* [What the task requires] When you reach the line that contains "const app = createApp(App);" in the data below, start reproducing lines exactly, and stop after the line that contains "### src/router.js".
- - - -
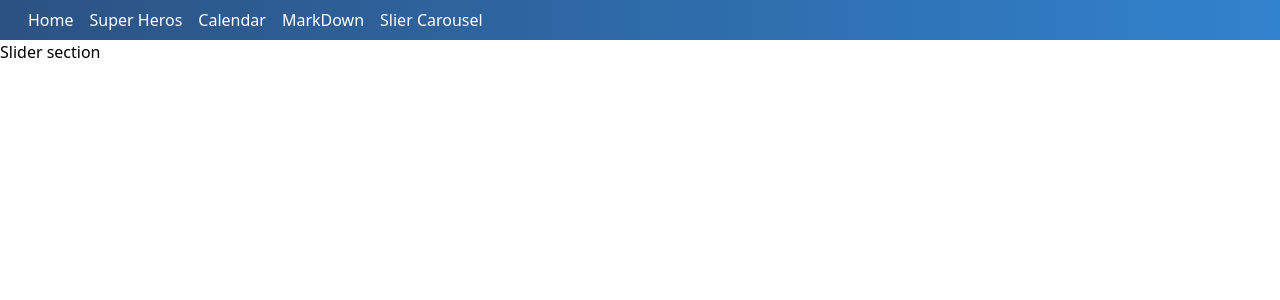
Repository: kshvkndl/VueFullCoursePractice
Page: /slider
An editor plug-in stored every save of this project. The page is shown before and after a run of saves, followed by the edit.
The browser window is 1280 px wide. The pictures show the whole page.
The project was rebuilt for these pictures with package versions that can differ from the ones it lists, and the page was loaded fresh each time. Also part of the build but not shown: src/pages/SuperHeros.vue, src/pages/Calender.vue, src/pages/Home.vue, src/utilities/mixins/debounce.js, src/pages/MarkDown.vue.

Above is the page before, as saved 2020-11-19 16:21:04.

### src/main.js
import { createApp } from 'vue'
import App from './App.vue'
import './assets/style.css'
import router from './router'

const app = createApp(App);
app.use(router);
app.mount('#app');

### src/App.vue
<template>
  <AppHeader></AppHeader>
  <div class="w-full flex">
    <router-view></router-view>
  </div>
</template>

<script>
import AppHeader from "@/components/AppHeader";
export default {
  components: { AppHeader },
};
</script>

### src/router.js
import { createRouter, createWebHistory } from 'vue-router';
import SuperHeros from '@/pages/SuperHeros'
import Calender from '@/pages/Calender'
import Home from '@/pages/Home'
import MarkDown from '@/pages/MarkDown'
import Slider from '@/pages/Slider'


const routes = [
    { path: '/', component: Home },
    { path: '/super-heros', component: SuperHeros },
    { path: '/calendar', component: Calender },
    { path: '/markdown', component: MarkDown },
    { path: '/slider', component: Slider },
]

const router = createRouter({
    history: createWebHistory(),
    routes,
});
export default router;

### src/components/AppHeader.vue
<template>
  <nav
    class="w-full bg-gradient-to-r from-blue-800 to-blue-600 text-white px-5 py-2"
  >
    <router-link
      class="mx-2"
      v-for="item in list"
      :key="item.to"
      :to="item.to"
      >{{ item.title }}</router-link
    >
  </nav>
</template>


<script>
export default {
  data() {
    return {
      list: [
        { title: "Home", to: "/" },
        { title: "Super Heros", to: "/super-heros" },
        { title: "Calendar", to: "/calendar" },
        { title: "MarkDown", to: "/markdown" },
        { title: "Slier Carousel", to: "/slider" },
      ],
    };
  },
};
</script>

### src/pages/Slider.vue
<template>
  <section>
    <h1>Slider section</h1>
  </section>
</template>

<script>
export default {};
</script>

<style scoped>
</style>

Loaded but not shown: public/index.html (common file); src/assets/style.css (common file); tailwind.config.js (common file)

After the next 2 saves:
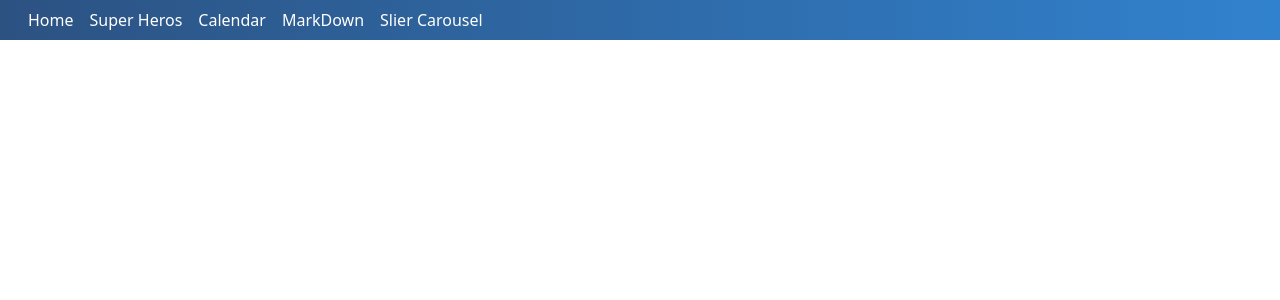
The 2 saves are shown as one change because 1 did not build or start.
The last was saved 2 min 10 s later.
--- a/src/pages/Slider.vue
+++ b/src/pages/Slider.vue
@@ -1,7 +1,11 @@
 <template>
-  <section>
-    <h1>Slider section</h1>
-  </section>
+  <div class="flex w-full flex-wrap">
+    <div class="w-full" style="height: 300px">
+      <div class="absolute w-full bg-blue-600"></div>
+      <div class="absolute w-full bg-yello-600"></div>
+      <div class="absolute w-full bg-gray-600"></div>
+    </div>
+  </div>
 </template>
 
 <script>
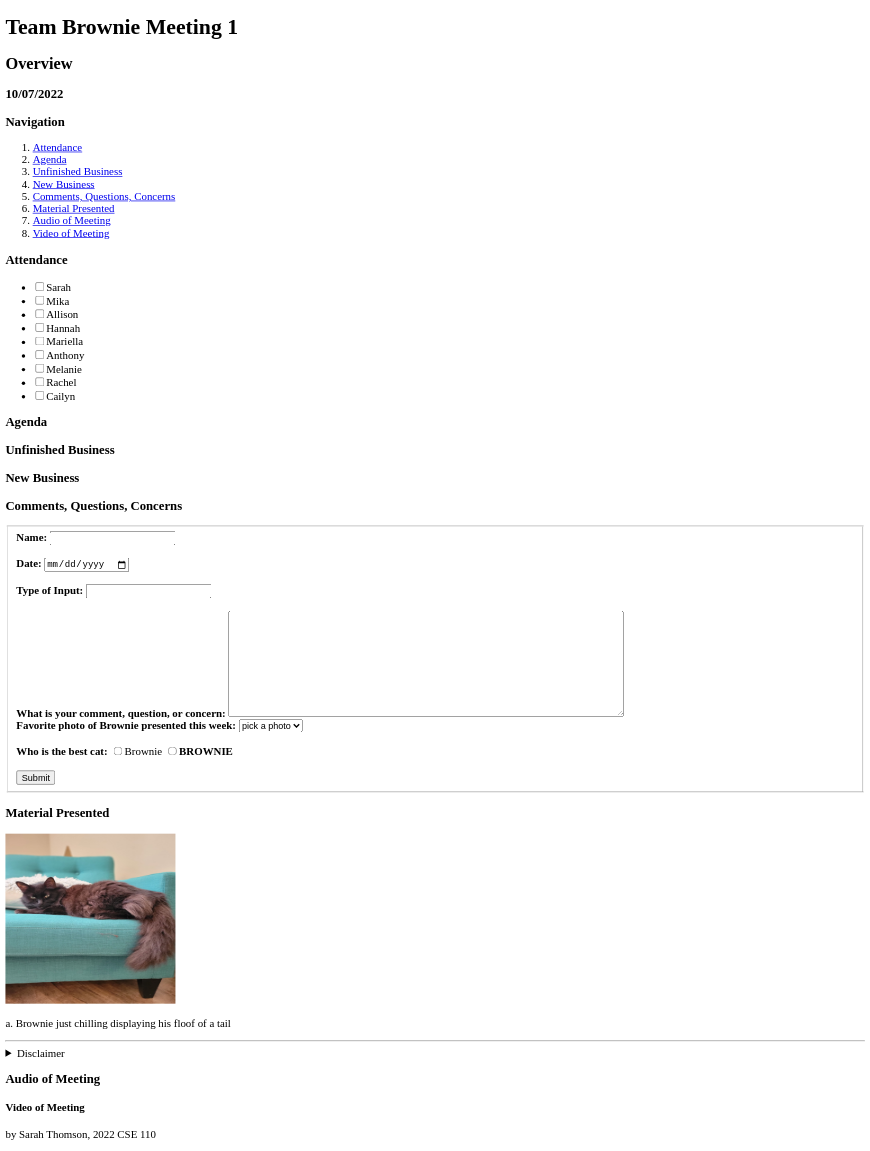
Repository: sarahtthomson/fa22-cse110-lab3
Page: index.html
The author's editor kept a copy of each file at every save. The page is drawn from the files as they stood at one save, then again after the next save.
The browser window is 1280 px wide. The pictures show the whole page, at 68% of full size.

Above is the page before, as saved 2022-10-08 19:10:14.

### index.html
<!DOCTYPE html>
<html lang="en">
    <head>
        <Title>Team Brownie</Title>
        <meta name="description" content="Meeting minutes for Team Brownie">
        <link rel="icon" href="favicon.ico">
    </head>
    <body>
        <header>
            <h1>Team Brownie Meeting 1</h1>
            <h2>Overview</h2>
            <h3>10/07/2022</h3>
        </header>
        <main>
            <nav class="nav">
                <h3>Navigation</h4>
                <ol>
                    <li><a href="#Attendance" >Attendance</a></li>
                    <li><a href="#Agenda">Agenda</a></li>
                    <li><a href="#Unfinished">Unfinished Business</a></li>
                    <li><a href="#New">New Business</a></li>
                    <li><a href="#Comments">Comments, Questions, Concerns</a></li>
                    <li><a href="#Material">Material Presented</a></li>
                    <li><a href="#Audio">Audio of Meeting</a></li>
                    <li><a href="#Video">Video of Meeting</a></li>
                </ol>
            </nav>
            <div class="Attendance" id="Attendance">
                <h3>Attendance</h3>
                <ul>
                    <li><input type="checkbox">Sarah</li>
                    <li><input type="checkbox">Mika</li>
                    <li><input type="checkbox">Allison</li>
                    <li><input type="checkbox">Hannah</li>
                    <li><input type="checkbox">Mariella</li>
                    <li><input type="checkbox">Anthony</li>
                    <li><input type="checkbox">Melanie</li>
                    <li><input type="checkbox">Rachel</li>
                    <li><input type="checkbox">Cailyn</li>
                </ul>
            </div>
            <div class="Agenda" id="Agenda">
                <h3>Agenda</h3>

            </div>
            <div class="Unfinished" id="Unfinished">
                <h3>Unfinished Business</h3>
            </div>
            <div class="New" id="New">
                <h3>New Business</h3>
            </div>
            <div class="Comments" id="Comments">
                <h3>Comments, Questions, Concerns</h3>
                <form method="get" class="cqc" id="form">
                    <fieldset>
                        <label for="name"><b>Name:</b></label>
                        <input type="text" name="name" id="name">
                        <br>
                        <br>
                        <label for="date"><b>Date:</b></label>
                        <input type="date" name="date" id="date">
                        <br>
                        <br>
                        <label for="cqorc"><b>Type of Input:</b></label>
                        <input list="type-of-input" id="choice" name="choice">
                        <br>
                        <datalist id="type-of-input">
                            <option value="comment">
                            <option value="question">
                            <option value="concern">
                        </datalist>
                        <br>
                        <label for="textbox"><b>What is your comment, question, or concern:</b></label>
                        <textarea id="textbox" name="textbox" rows="10" cols="70"></textarea>
                        <br>
                        <label for="best-photo"><b>Favorite photo of Brownie presented this week:</b></label>
                        <select name="photos" id="photo-select">
                            <option value="">pick a photo</option>
                            <option value="a">a</option>
                            <option value="b">b</option>
                            <option value="c">c</option>
                            <option value="d">d</option>
                            <option value="e">e</option>
                        </select>
                        <br>
                        <br>
                        <label for="best"><b>Who is the best cat:</b></label>
                        <input type="radio" id="brownie" name="cat"><label for="brownie">Brownie</label>
                        <input type="radio" id="brownie!" name="cat"><label for="brownie!"><strong>BROWNIE</strong></label>
                        <br>
                        <br>
                        <button type="submit" form="form">Submit</button>
                    </fieldset>
                </form>
            </div>
            <div class="Material" id="Material">
                <h3>Material Presented</h3>
                <img height="250" width="250" src="cat.jpg">
                <p>a. Brownie just chilling displaying his floof of a tail</p>
                <hr>
                <details><summary>Disclaimer</summary>There are only 5 photos of the week because Brownie will not work on weekends</details>
            </div>
            <div class="Audio" id="Audio">
                <h3>Audio of Meeting</h3>
            </div>
            <div class="Video" id="Video">
                <h4>Video of Meeting</h4>
            </div>
        </main>
        <footer>
            <p>by Sarah Thomson, 2022 CSE 110</p>
        </footer>

    </body>
</html>

After the next save:
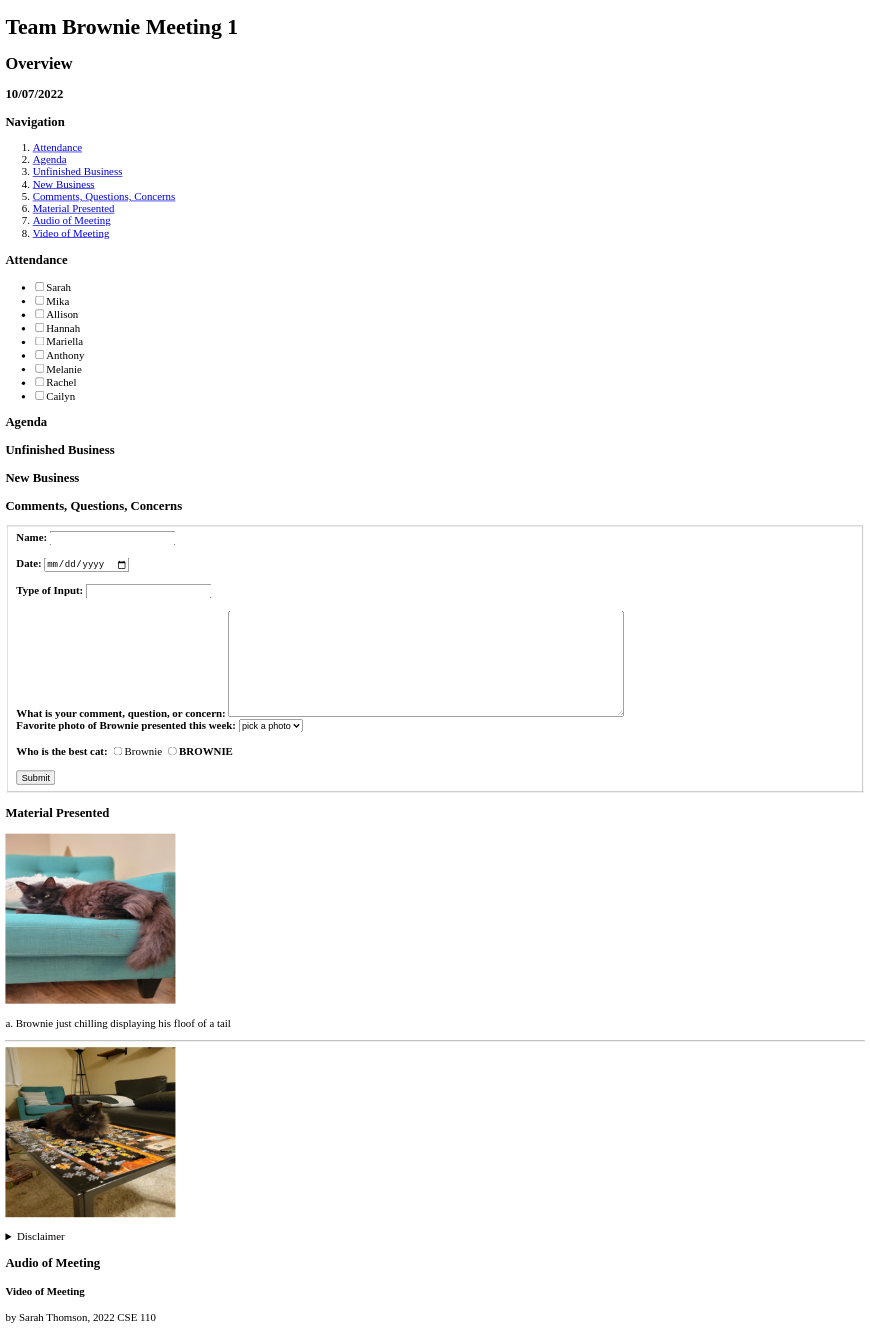
Saved 84 s later.
--- a/index.html
+++ b/index.html
@@ -98,6 +98,8 @@
                 <img height="250" width="250" src="cat.jpg">
                 <p>a. Brownie just chilling displaying his floof of a tail</p>
                 <hr>
+                <img height="250" width="250" src="cat1.jpg"
+                <p></p>
                 <details><summary>Disclaimer</summary>There are only 5 photos of the week because Brownie will not work on weekends</details>
             </div>
             <div class="Audio" id="Audio">
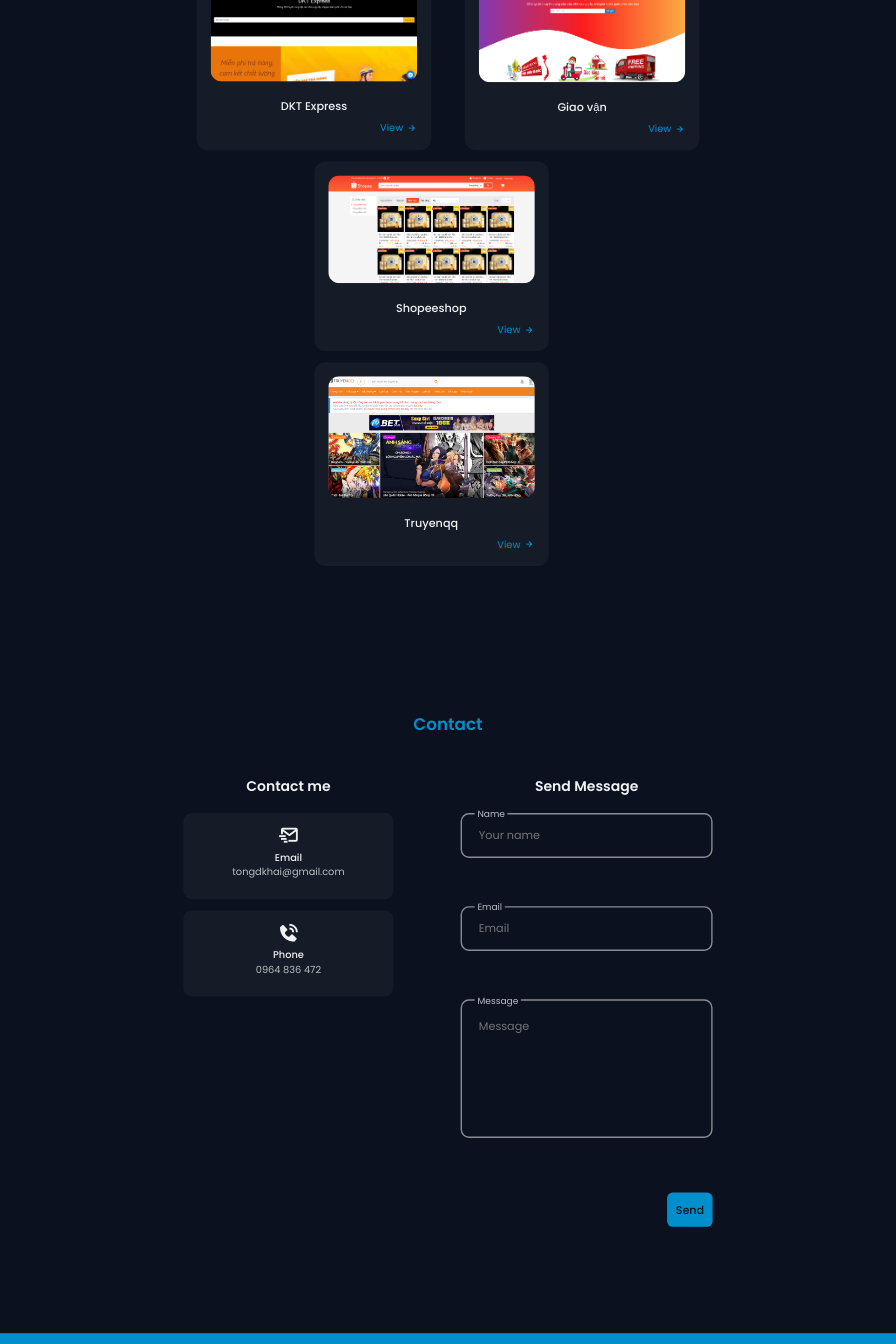
Repository: tongdkhai/portfolio
Page: index.html
An editor plug-in stored every save of this project. The page is shown before and after the next save, followed by the edit.
The browser window is 1280 px wide. The pictures show the part of the page from y = 2182 to 4102 px (the page is 4420 px tall before and 4133 px after), at 70% of full size.

Above is the page before, as saved 2022-08-24 14:41:46.

After the next save:
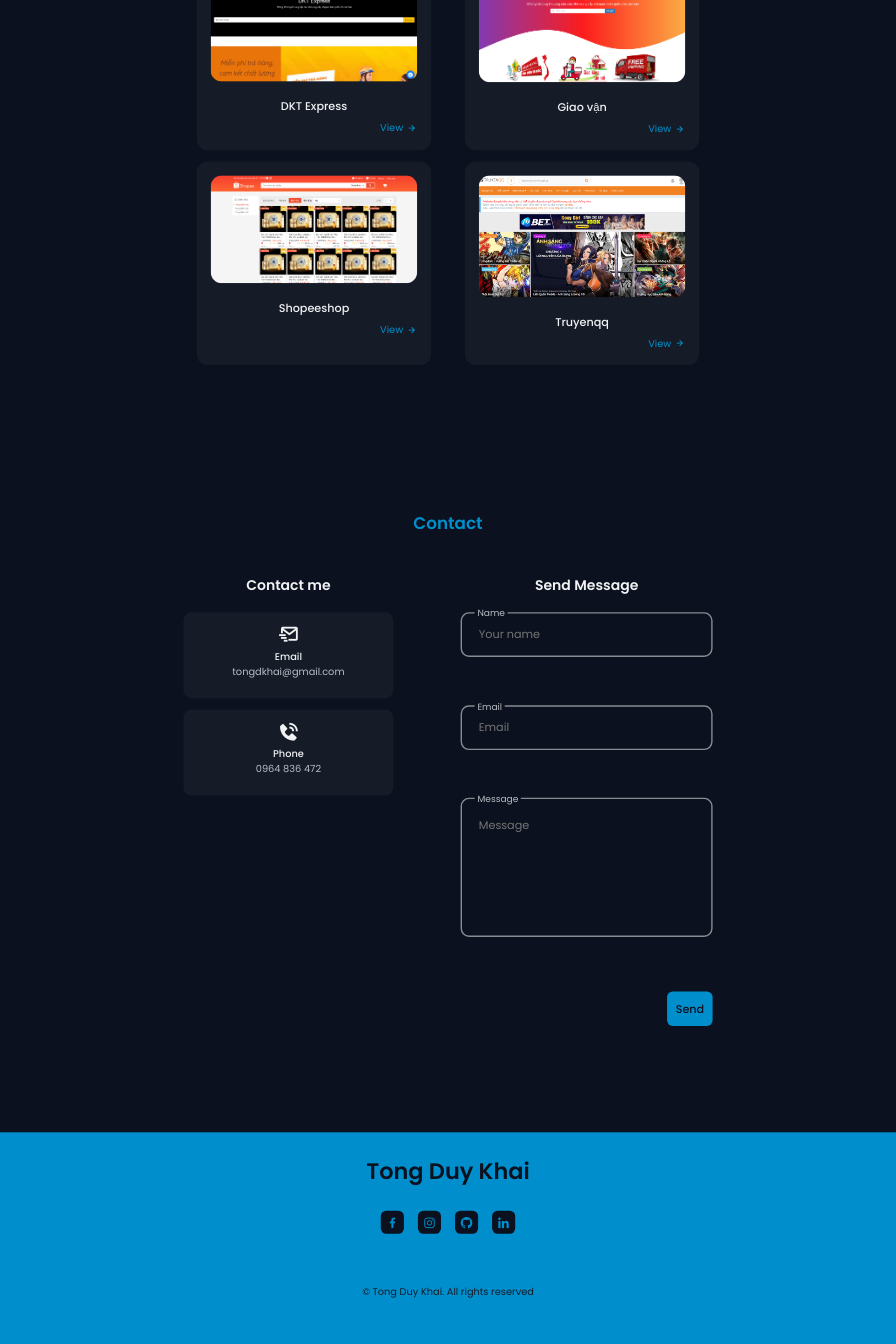
Saved 40 s later.
--- a/index.html
+++ b/index.html
@@ -229,8 +229,6 @@
                     </a>
                 </div>
 
-            </div>
-            <div class="work__container container grid">
                 <div class="work__card mix web">
                     <img src="./img/Truyenqq.png" alt="" class="work__img">
 
@@ -239,7 +237,6 @@
                         View <i class='bx bx-right-arrow-alt work__icon'></i>
                     </a>
                 </div>
-
             </div>
         </section>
- - - -
* [Written response]
const app = createApp(App);
app.use(router);
app.mount('#app');

### src/App.vue
<template>
  <AppHeader></AppHeader>
  <div class="w-full flex">
    <router-view></router-view>
  </div>
</template>

<script>
import AppHeader from "@/components/AppHeader";
export default {
  components: { AppHeader },
};
</script>

### src/router.js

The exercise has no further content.